The pandemic has been confusing enough.

The recklessness of educational terminology should not contribute to more confusion. Stop misusing pandemic era teaching terminology. Consider those relationships between these terms and correctly use the terms to contribute to transparency and not chaos.

Traditional Format

Pre-pandemic teaching was largely face-to-face, only ever called that to contract with the limited blended learning occurring in the past few years. Then the pandemic hit. After that new online variations were introduced to K12.
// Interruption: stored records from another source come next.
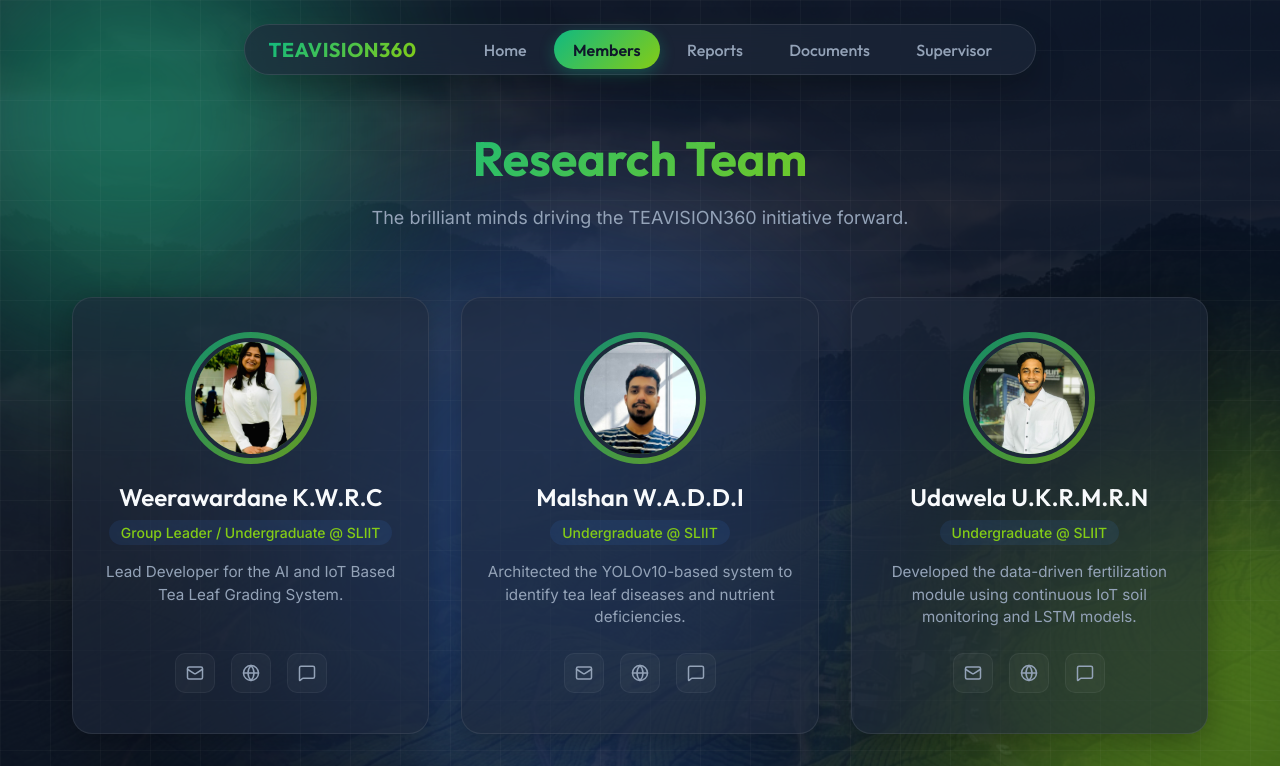
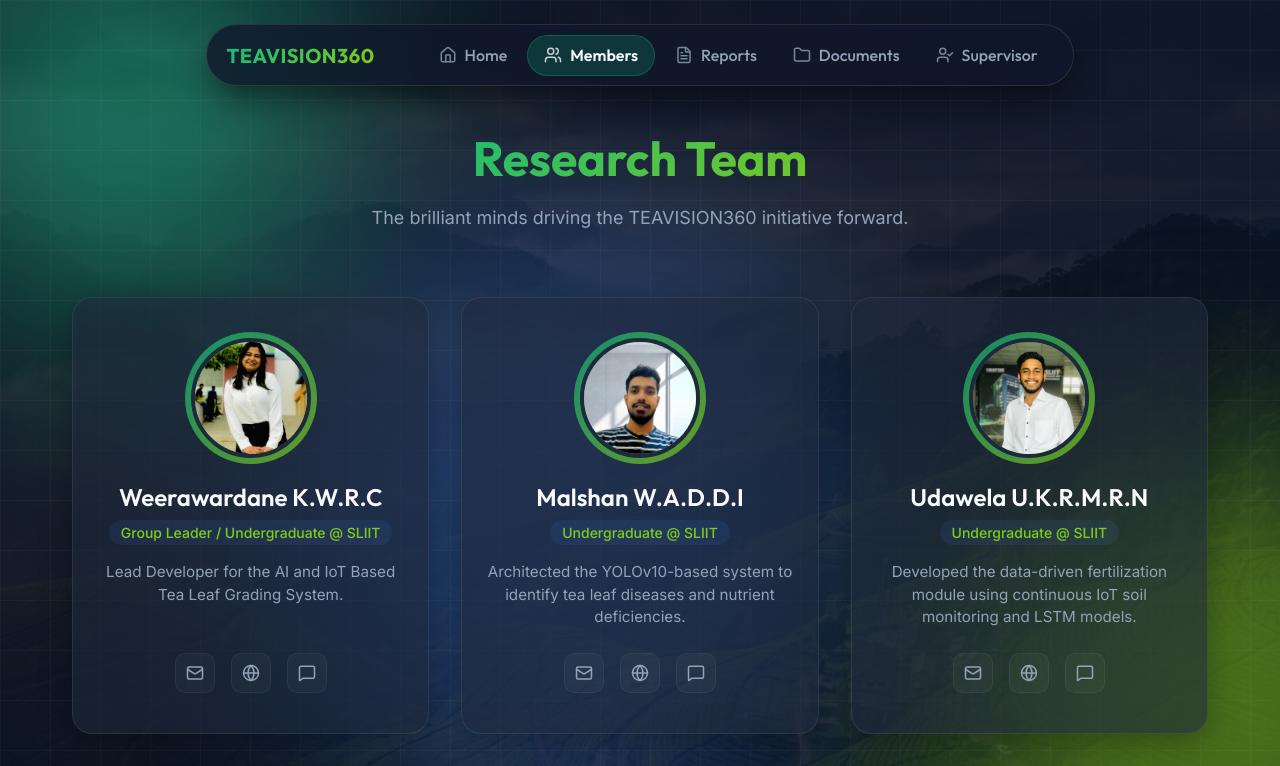
Before and after one commit to rash0924/research-portfolio, a React (Create React App) app: page /members in a window 1280 px wide. Shown: the top 766 px of the page. Built offline with nearby package versions, Linux system fonts and the light colour scheme.

Commit message:
updating nav bar

```diff
--- a/src/components/Navbar.js
+++ b/src/components/Navbar.js
@@ -1,43 +1,58 @@
-import React from 'react';
-import { NavLink, Link } from 'react-router-dom';
+import React, { useState, useEffect } from 'react';
+import { NavLink, Link, useLocation } from 'react-router-dom';
+import { Home, Users, FileText, Folder, UserCheck, Menu, X } from 'lucide-react';
 
 const Navbar = () => {
+  const [isOpen, setIsOpen] = useState(false);
+  const location = useLocation();
+
+  // Close mobile menu when route changes
+  useEffect(() => {
+    setIsOpen(false);
+  }, [location]);
+
+  const navItems = [
+    { path: "/", label: "Home", icon: <Home size={18} /> },
+    { path: "/members", label: "Members", icon: <Users size={18} /> },
+    { path: "/reports", label: "Reports", icon: <FileText size={18} /> },
+    { path: "/documents", label: "Documents", icon: <Folder size={18} /> },
+    { path: "/supervisor", label: "Supervisor", icon: <UserCheck size={18} /> },
+  ];
+
   return (
     <div className="navbar-wrapper">
-      <nav className="navbar glass-panel">
+      <nav className={`navbar glass-panel ${isOpen ? 'mobile-open' : ''}`}>
         <div className="nav-brand">
           <Link to="/">
             <h2 className="gradient-text">TEAVISION360</h2>
           </Link>
         </div>
-        <ul className="nav-links">
-          <li>
-            <NavLink to="/" className={({ isActive }) => isActive ? "nav-link active" : "nav-link"}>
-              Home
-            </NavLink>
-          </li>
-          <li>
-            <NavLink to="/members" className={({ isActive }) => isActive ? "nav-link active" : "nav-link"}>
-              Members
-            </NavLink>
-          </li>
-          <li>
-            <NavLink to="/reports" className={({ isActive }) => isActive ? "nav-link active" : "nav-link"}>
-              Reports
-            </NavLink>
-          </li>
-          <li>
-            <NavLink to="/documents" className={({ isActive }) => isActive ? "nav-link active" : "nav-link"}>
-              Documents
-            </NavLink>
-          </li>
-          <li>
-            <NavLink to="/supervisor" className={({ isActive }) => isActive ? "nav-link active" : "nav-link"}>
-              Supervisor
-            </NavLink>
-          </li>
+
+        <button
+          className="mobile-toggle"
+          onClick={() => setIsOpen(!isOpen)}
+          aria-label="Toggle menu"
+        >
+          {isOpen ? <X size={24} /> : <Menu size={24} />}
+        </button>
+
+        <ul className={`nav-links ${isOpen ? 'active' : ''}`}>
+          {navItems.map((item) => (
+            <li key={item.path}>
+              <NavLink
+                to={item.path}
+                className={({ isActive }) => isActive ? "nav-link active" : "nav-link"}
+              >
+                <span className="nav-icon">{item.icon}</span>
+                <span className="nav-text">{item.label}</span>
+              </NavLink>
+            </li>
+          ))}
         </ul>
       </nav>
+
+      {/* Mobile Overlay */}
+      {isOpen && <div className="nav-overlay" onClick={() => setIsOpen(false)}></div>}
     </div>
   );
 };
--- a/src/index.css
+++ b/src/index.css
@@ -166,56 +166,39 @@
   width: 100%;
   display: flex;
   justify-content: center;
-  z-index: 50;
-  pointer-events: none; /* Let clicks pass through empty space */
+  z-index: 100;
+  pointer-events: none;
 }
 
 .navbar.glass-panel {
-  pointer-events: auto; /* Re-enable clicks for the nav itself */
-  background: rgba(30, 41, 59, 0.65);
-  backdrop-filter: blur(16px);
-  -webkit-backdrop-filter: blur(16px);
+  pointer-events: auto;
+  background: rgba(15, 23, 42, 0.8);
+  backdrop-filter: blur(20px);
+  -webkit-backdrop-filter: blur(20px);
   border: 1px solid rgba(255, 255, 255, 0.1);
-  box-shadow: 0 15px 35px -5px rgba(0, 0, 0, 0.3), 0 0 15px rgba(16, 185, 129, 0.05);
+  box-shadow: 0 15px 35px -5px rgba(0, 0, 0, 0.5);
   border-radius: 100px;
-  padding: 0.75rem 1.5rem;
+  padding: 0.6rem 1.2rem;
   display: flex;
   justify-content: space-between;
   align-items: center;
-  gap: 3rem;
+  gap: 2rem;
   width: auto;
-  min-width: 600px;
-}
-
-@media (max-width: 768px) {
-  .navbar-wrapper {
-    top: 1rem;
-    padding: 0 1rem;
-  }
-  .navbar.glass-panel {
-    min-width: 100%;
-    width: 100%;
-    gap: 1rem;
-    padding: 0.75rem 1rem;
-  }
-  .nav-brand h2 {
-    font-size: 1.2rem;
-  }
-  .nav-links {
-    gap: 1rem;
-  }
+  transition: all 0.4s cubic-bezier(0.4, 0, 0.2, 1);
 }
 
 .nav-brand h2 {
   font-weight: 700;
   font-size: 1.25rem;
   letter-spacing: 0.5px;
+  margin-right: 1rem;
 }
 
 .nav-links {
   display: flex;
-  gap: 0.5rem;
+  gap: 0.25rem;
   list-style: none;
+  align-items: center;
 }
 
 .nav-link {
@@ -224,9 +207,17 @@
   color: var(--text-secondary);
   transition: all 0.3s ease;
   position: relative;
-  padding: 0.6rem 1.2rem;
+  padding: 0.6rem 1rem;
   border-radius: 50px;
-  z-index: 1;
+  display: flex;
+  align-items: center;
+  gap: 0.5rem;
+}
+
+.nav-icon {
+  display: flex;
+  align-items: center;
+  opacity: 0.8;
 }
 
 .nav-link:hover {
@@ -235,8 +226,103 @@
 }
 
 .nav-link.active {
-  color: var(--bg-primary);
-  background: linear-gradient(135deg, var(--accent-primary) 0%, var(--accent-secondary) 100%);
-  box-shadow: 0 4px 15px rgba(16, 185, 129, 0.3);
+  color: var(--text-primary);
+  background: rgba(16, 185, 129, 0.2);
+  border: 1px solid rgba(16, 185, 129, 0.3);
   font-weight: 600;
 }
+
+.mobile-toggle {
+  display: none;
+  background: none;
+  border: none;
+  color: var(--text-primary);
+  cursor: pointer;
+  padding: 0.5rem;
+  z-index: 101;
+}
+
+/* Mobile Responsive */
+@media (max-width: 1024px) {
+  .navbar.glass-panel {
+    min-width: 90%;
+    gap: 1rem;
+  }
+}
+
+@media (max-width: 768px) {
+  .navbar-wrapper {
+    top: 0.75rem;
+    padding: 0 1rem;
+  }
+
+  .navbar.glass-panel {
+    width: 100%;
+    min-width: 100%;
+    border-radius: 20px;
+    padding: 0.75rem 1.25rem;
+    gap: 0;
+  }
+
+  .navbar.mobile-open {
+    border-radius: 24px;
+    background: rgba(15, 23, 42, 0.95);
+  }
+
+  .mobile-toggle {
+    display: block;
+  }
+
+  .nav-links {
+    position: absolute;
+    top: 100%;
+    left: 0;
+    right: 0;
+    flex-direction: column;
+    background: rgba(30, 41, 59, 0.95);
+    backdrop-filter: blur(20px);
+    margin-top: 0.5rem;
+    padding: 1rem;
+    border-radius: 20px;
+    border: 1px solid rgba(255, 255, 255, 0.1);
+    gap: 0.5rem;
+    opacity: 0;
+    transform: translateY(-10px);
+    pointer-events: none;
+    transition: all 0.3s ease;
+    box-shadow: 0 20px 40px rgba(0, 0, 0, 0.4);
+  }
+
+  .nav-links.active {
+    opacity: 1;
+    transform: translateY(0);
+    pointer-events: auto;
+  }
+
+  .nav-link {
+    width: 100%;
+    padding: 1rem 1.5rem;
+    font-size: 1.1rem;
+    background: rgba(255, 255, 255, 0.03);
+  }
+
+  .nav-link.active {
+    background: rgba(16, 185, 129, 0.15);
+    border-color: rgba(16, 185, 129, 0.4);
+  }
+
+  .nav-text {
+    font-size: 1.1rem;
+  }
+}
+
+.nav-overlay {
+  position: fixed;
+  top: 0;
+  left: 0;
+  width: 100%;
+  height: 100%;
+  background: rgba(0, 0, 0, 0.4);
+  backdrop-filter: blur(4px);
+  z-index: 99;
+}
```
Contrasted to the first online variation of Emergency Remote, and then just online teaching, with occasion quarantine teaching was in-person teaching. In-person teaching was how schools denoted students who attended school in-person during the pandemic. An in-between format was a hybrid schedule that included in-person days interspersed with online days; this is a situational model and may disappear with the pandemic.

Online Variations

Back in 2015, I advised K12 teachers to Forget Online, Think Blended. That was a lifetime ago. My assumption at that time was online teaching (synonymous with distance learning) had the connotation of a prepared curriculum – this pandemic has proven that not to be the working model. Very few districts purchased content, very few made content for their teachers, most asked their classroom teachers to create it, as they went, during a pandemic. {Teacher talents and tolerance knows no end}

Quarantine teaching was short-term synchronous online webinar-style sessions, often with an in-person teacher. Because of the short duration, this was similar to the hybrid model, but was most definitely at a distance and so is categorized with online. Even though it does not have the asynchronous benefits of online learning more does it have the flexibility of blended learning with aspects of student control; this is a situational model and will disappear with the pandemic.


If the traditional format of learning is all you have known, you would have a hard time understanding blended learning. And this is a positive aspect of the forced online variation we went through/are going through in K12 education right now! If all you knew was the traditional K12 format – the same also applies for only knowing the online variations – it would be difficult to fully appreciate a blended learning model.

By learning about online learning helps traditional educators design a blended version of their course(s) and vice versa.

I would not include a hybrid schedule in this definition of blended learning because the choices for pace, place, and path were still very rigid and mimicked in-person.

Families take their cues from educators on what to call educational initiatives. Do what you can to make this pandemic a little less confusing and stop misusing pandemic era teaching terminology.